As the Biden Administration Continues to Repair the Damage, New Threats Emerge
Written by Stacie Murphy, Director of Congressional Relations | Published: December 13, 2021
As each year draws to a close, there’s a lot lawmakers want to get done before time runs out. This year is no exception, with some things moving faster than others.
Appropriations Process Stalls
The Fiscal Year 2022 appropriations process continues to move forward, albeit at a lurching pace. As a reminder, the House passed a bill back in July that covered funding and policy provisions for international family planning.
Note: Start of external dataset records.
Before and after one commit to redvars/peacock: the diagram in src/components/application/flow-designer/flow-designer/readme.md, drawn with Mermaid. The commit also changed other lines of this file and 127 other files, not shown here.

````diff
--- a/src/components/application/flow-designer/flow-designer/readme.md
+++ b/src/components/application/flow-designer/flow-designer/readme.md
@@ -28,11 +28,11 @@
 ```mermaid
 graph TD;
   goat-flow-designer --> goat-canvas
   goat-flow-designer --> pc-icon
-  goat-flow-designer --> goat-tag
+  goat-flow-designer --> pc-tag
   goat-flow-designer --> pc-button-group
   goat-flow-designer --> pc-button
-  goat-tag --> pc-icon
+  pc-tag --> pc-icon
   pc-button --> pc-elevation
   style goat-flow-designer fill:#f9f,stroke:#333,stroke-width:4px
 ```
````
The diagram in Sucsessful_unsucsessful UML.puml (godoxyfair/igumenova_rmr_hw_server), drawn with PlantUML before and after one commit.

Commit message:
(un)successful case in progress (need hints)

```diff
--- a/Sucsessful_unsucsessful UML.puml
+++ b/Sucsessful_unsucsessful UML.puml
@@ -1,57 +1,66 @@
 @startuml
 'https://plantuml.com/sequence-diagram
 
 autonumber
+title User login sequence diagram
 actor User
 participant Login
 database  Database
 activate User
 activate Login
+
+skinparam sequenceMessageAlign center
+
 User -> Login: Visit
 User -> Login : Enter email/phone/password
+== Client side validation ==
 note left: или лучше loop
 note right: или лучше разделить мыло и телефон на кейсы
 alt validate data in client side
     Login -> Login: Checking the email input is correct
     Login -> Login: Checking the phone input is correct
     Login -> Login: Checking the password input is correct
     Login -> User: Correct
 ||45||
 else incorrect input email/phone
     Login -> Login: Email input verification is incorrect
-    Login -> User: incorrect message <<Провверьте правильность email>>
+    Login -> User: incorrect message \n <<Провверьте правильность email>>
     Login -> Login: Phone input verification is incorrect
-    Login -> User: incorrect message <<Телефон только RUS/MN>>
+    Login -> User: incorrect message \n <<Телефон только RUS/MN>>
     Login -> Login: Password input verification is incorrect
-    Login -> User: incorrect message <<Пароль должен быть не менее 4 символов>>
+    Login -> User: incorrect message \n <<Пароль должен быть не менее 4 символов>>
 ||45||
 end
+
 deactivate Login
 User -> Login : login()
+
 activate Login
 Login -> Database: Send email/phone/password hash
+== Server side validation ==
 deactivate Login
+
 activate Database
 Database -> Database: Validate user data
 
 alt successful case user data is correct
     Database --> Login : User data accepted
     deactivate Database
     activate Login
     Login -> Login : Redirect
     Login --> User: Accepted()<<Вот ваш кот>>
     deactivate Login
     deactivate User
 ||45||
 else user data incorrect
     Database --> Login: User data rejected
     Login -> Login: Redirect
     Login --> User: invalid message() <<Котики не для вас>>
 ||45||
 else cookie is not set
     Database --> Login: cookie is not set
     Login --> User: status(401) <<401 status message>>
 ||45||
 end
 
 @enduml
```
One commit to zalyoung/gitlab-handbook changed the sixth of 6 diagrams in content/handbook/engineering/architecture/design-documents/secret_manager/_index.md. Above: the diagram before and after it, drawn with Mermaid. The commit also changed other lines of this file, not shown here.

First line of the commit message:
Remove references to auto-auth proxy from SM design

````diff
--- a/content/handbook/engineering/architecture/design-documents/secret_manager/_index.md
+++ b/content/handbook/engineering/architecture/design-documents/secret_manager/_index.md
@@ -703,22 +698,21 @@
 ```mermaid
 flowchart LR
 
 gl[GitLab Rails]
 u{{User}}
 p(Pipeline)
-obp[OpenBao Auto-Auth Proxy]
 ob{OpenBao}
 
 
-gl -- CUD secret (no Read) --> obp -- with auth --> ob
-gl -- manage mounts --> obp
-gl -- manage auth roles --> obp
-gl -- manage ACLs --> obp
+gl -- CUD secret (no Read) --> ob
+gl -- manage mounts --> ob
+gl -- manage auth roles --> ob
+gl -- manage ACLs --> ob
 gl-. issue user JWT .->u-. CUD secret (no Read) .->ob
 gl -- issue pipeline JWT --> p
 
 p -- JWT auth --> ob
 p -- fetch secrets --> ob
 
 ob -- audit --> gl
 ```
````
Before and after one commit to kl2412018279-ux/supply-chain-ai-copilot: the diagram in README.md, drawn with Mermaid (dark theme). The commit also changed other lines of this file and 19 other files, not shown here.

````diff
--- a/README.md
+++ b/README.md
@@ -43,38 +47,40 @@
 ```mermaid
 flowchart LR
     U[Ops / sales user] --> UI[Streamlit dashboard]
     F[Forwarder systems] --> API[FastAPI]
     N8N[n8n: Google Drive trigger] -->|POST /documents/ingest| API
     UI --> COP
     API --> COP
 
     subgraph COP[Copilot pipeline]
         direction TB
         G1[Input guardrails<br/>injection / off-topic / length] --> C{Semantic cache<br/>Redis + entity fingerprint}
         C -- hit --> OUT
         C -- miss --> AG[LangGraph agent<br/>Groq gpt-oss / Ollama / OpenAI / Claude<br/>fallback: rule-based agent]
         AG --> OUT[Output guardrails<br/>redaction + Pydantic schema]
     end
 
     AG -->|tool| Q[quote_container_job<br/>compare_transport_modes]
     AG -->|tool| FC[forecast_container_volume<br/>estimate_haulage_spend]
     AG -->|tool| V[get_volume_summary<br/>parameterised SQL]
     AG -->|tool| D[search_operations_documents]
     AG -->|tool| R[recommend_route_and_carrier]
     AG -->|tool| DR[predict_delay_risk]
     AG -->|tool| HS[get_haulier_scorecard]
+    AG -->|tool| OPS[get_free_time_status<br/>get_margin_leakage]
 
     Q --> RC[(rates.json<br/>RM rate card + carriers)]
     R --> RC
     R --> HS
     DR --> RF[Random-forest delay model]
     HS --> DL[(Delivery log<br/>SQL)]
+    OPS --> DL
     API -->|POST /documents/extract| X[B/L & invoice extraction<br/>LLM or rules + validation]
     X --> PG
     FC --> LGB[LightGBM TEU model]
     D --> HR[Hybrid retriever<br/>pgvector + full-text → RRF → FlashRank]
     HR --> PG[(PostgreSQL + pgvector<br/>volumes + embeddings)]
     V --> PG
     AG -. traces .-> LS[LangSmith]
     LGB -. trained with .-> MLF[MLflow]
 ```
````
Those provisions included:
- increasing funding for bilateral family planning to $760 million ($185 million above the prior year);
- a U.S. contribution for the United Nations Population Fund (UNFPA) of $70 million ($37.5 million above the prior year);
- Global HER Act language to permanently repeal the Global Gag Rule; and,
- removal of the Helms Amendment (though it remains part of permanent statute).
The Senate had not yet taken up its version of the bill by the September 30 end of FY 2021, so late that night, President Biden signed a Continuing Resolution extending funding at current levels through December 3.
On October 18, the Senate Appropriations Committee released a draft funding bill proposing $705 million for family planning programming, including $55 million for UNFPA. Neither level is as high as the level proposed by the House, but it’s a considerable increase over current levels—and it’s actually higher than the amount requested by the Biden administration. Notably, the bill also contains the Global HER Act language to permanently repeal the Global Gag Rule, an enormous victory for those of us who oppose the policy.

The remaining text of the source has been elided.